In terms of looks, Two Point Hospital isn't likely to wow, but it functions beautifully, even at very low settings. The cartoon style scales well with different systems and, while effects like shadows and anti-aliasing are nice, the game itself is just as much fun with or without smooth edges or flourishes of lighting effects.
The most problematic medical conditions you'll be dealing with have silly effects and amusing animations that really draw the eye. Clowns roam freely, men and women with light bulbs for heads queue alongside unfortunate sufferers of Pandemic, aka having a cooking pan stuck on your head. It's a great way to both add some much needed flavour to the crowds wandering between your various rooms and let players know which treatments are in high demand.

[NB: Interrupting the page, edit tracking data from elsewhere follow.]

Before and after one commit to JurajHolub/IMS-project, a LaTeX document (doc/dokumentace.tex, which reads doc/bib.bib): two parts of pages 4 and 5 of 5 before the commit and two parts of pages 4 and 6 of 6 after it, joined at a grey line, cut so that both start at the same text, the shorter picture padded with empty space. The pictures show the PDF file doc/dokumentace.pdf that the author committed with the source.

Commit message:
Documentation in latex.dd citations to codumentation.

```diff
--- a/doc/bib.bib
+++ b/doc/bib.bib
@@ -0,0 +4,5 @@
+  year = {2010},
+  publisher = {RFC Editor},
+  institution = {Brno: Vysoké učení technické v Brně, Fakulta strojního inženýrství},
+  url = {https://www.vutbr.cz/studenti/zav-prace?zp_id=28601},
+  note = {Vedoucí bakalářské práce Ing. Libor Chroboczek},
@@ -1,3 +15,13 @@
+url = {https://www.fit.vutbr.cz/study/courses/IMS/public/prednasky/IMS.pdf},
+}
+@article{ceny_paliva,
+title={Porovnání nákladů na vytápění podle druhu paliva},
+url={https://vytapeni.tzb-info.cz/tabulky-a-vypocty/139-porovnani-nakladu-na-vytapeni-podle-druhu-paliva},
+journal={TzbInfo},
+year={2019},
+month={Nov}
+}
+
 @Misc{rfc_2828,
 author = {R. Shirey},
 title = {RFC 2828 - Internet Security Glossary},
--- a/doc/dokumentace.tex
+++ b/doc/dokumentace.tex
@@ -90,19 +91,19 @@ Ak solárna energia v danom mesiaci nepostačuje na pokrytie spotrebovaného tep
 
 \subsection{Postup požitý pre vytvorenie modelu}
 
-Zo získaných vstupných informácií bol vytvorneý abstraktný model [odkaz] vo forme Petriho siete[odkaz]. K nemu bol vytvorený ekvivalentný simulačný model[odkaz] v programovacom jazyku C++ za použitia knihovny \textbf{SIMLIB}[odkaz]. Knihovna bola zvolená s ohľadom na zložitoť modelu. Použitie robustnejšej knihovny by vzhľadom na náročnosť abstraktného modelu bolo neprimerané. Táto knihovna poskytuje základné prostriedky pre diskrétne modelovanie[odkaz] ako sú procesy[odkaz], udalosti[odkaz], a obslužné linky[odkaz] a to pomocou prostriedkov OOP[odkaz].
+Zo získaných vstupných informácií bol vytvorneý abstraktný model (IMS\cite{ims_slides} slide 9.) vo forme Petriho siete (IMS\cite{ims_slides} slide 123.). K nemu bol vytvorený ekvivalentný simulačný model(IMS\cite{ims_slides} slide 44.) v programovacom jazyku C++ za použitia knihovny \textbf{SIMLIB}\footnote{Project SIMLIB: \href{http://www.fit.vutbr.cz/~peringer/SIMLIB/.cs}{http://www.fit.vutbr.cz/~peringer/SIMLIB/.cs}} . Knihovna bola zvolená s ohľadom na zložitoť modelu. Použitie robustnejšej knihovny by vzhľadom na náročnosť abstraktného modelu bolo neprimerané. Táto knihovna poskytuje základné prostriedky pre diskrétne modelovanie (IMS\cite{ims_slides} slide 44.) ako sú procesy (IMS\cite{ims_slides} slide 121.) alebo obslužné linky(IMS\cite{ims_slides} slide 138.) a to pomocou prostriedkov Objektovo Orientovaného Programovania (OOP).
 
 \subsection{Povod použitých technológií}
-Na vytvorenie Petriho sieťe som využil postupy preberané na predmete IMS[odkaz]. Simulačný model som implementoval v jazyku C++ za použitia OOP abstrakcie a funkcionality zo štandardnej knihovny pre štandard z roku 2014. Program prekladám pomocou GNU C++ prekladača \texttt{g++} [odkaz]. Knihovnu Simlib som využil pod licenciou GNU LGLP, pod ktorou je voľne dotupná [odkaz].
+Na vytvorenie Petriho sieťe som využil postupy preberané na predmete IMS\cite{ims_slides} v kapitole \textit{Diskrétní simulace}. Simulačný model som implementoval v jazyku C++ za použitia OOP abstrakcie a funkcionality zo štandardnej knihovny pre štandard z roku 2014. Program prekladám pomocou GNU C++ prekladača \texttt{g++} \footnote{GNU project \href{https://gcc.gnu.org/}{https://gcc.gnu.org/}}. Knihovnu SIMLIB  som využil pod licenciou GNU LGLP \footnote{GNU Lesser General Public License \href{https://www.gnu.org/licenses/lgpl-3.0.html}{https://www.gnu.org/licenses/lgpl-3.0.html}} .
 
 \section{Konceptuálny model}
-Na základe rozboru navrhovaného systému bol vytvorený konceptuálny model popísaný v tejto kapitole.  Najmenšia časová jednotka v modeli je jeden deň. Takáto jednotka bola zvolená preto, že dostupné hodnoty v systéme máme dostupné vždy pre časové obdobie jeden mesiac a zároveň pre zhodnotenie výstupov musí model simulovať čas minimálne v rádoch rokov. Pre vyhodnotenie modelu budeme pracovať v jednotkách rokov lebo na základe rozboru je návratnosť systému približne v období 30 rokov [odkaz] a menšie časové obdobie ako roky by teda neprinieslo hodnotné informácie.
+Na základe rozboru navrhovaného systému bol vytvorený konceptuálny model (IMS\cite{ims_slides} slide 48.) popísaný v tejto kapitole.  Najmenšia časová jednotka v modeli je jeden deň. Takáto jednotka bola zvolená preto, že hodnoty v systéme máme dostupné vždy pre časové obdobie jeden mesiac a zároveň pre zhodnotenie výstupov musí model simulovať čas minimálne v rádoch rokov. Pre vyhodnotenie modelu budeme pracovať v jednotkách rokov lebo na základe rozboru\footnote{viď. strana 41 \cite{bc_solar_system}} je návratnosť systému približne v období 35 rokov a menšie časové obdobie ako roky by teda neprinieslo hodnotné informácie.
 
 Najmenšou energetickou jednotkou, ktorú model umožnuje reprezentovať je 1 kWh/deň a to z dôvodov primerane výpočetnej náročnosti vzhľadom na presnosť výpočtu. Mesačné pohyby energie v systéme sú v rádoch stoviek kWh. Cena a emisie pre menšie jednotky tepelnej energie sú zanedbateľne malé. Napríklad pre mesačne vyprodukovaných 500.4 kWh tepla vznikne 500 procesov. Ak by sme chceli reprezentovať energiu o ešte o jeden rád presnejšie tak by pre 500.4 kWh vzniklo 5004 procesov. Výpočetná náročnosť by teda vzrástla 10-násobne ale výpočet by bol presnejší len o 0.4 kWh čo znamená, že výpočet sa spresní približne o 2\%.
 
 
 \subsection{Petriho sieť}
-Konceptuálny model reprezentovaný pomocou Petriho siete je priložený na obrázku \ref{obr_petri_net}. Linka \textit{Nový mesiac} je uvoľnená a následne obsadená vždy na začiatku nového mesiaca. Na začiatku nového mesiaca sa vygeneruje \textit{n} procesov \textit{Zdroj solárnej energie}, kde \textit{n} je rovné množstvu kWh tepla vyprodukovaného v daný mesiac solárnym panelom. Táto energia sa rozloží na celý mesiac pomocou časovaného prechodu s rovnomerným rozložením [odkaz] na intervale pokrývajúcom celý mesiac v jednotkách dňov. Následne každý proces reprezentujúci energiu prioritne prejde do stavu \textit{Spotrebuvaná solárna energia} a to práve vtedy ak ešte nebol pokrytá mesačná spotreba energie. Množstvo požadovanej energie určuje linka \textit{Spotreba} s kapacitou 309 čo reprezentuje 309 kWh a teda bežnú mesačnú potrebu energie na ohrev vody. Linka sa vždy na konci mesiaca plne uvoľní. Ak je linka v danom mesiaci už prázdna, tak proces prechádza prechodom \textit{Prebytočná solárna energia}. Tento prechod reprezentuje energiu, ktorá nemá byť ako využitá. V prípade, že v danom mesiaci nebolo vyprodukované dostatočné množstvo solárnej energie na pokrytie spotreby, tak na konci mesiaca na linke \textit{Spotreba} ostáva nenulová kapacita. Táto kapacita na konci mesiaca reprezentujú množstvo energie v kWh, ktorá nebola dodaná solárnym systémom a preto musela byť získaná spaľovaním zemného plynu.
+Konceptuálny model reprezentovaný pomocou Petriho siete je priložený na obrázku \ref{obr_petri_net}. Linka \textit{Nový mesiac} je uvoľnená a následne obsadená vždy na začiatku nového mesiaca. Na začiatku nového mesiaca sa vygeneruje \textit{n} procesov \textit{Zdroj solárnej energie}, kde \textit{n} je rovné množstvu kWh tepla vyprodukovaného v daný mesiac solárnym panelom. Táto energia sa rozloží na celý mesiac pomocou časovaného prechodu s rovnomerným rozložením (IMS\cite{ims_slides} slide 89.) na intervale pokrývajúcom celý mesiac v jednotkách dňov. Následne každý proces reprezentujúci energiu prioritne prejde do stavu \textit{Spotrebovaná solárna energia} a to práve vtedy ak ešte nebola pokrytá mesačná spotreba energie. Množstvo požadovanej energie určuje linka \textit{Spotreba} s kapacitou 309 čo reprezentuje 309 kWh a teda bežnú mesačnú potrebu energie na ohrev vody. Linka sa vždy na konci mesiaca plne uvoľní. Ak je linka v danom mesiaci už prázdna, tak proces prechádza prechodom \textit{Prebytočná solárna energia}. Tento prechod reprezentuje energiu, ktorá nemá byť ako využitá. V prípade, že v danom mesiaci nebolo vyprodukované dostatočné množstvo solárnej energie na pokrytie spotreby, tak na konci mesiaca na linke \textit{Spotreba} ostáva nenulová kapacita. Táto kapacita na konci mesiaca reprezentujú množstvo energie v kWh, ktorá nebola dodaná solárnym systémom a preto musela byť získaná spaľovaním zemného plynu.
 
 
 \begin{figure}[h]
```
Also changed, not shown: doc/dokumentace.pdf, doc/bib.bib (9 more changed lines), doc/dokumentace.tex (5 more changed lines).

Musically, Two Point Hospital is both a nostalgic treat and, for some, may eventually become a torture. Taking very clear inspiration from it's forefather, the soundtrack is a mix of light ambiance and trumpy, slightly absurd sounding jingles that wouldn't be completely out of place in an elevator. Perhaps it's the result of long play sessions, but after hearing the tracks rotate a few times in one sitting, I found them starting to grate. A handful more tunes to mix things up a bit would have been nice, but ultimately the music does fit the game perfectly and it's always possible to turn it off when it becomes too much.
Oddly for a single player management game, there are multiplayer challenges available so you can see which of your peers can cure the most patients, train the most staff or earn the most research points, among other things. Over the course of the challenge, limited to 180 in game days, the game tracks your stats and actions so that once you've challenged a friend they'll be able to see exactly when and how you got your score. It's a nice way to extend the lifespan of the game, giving those with a case of Two Point addiction reason to go back to previous levels and maximize their hospital's output as well as share strategies.
Two Point Hospital has ultimately delivered on it's promise of being a modern update to the Theme Hospital formula and has hopefully served as a reminder to the industry that dour, serious management games aren't the be all, end all and that throwing in some humour can really elevate a game. Hints from the Two Point team of further games covering other industries, potentially even linking together in some meaningful way, have me anticipating more silly antics to come. I can't help but imagine how much fun Two Point Transportation or Two Point Prison might be and hope.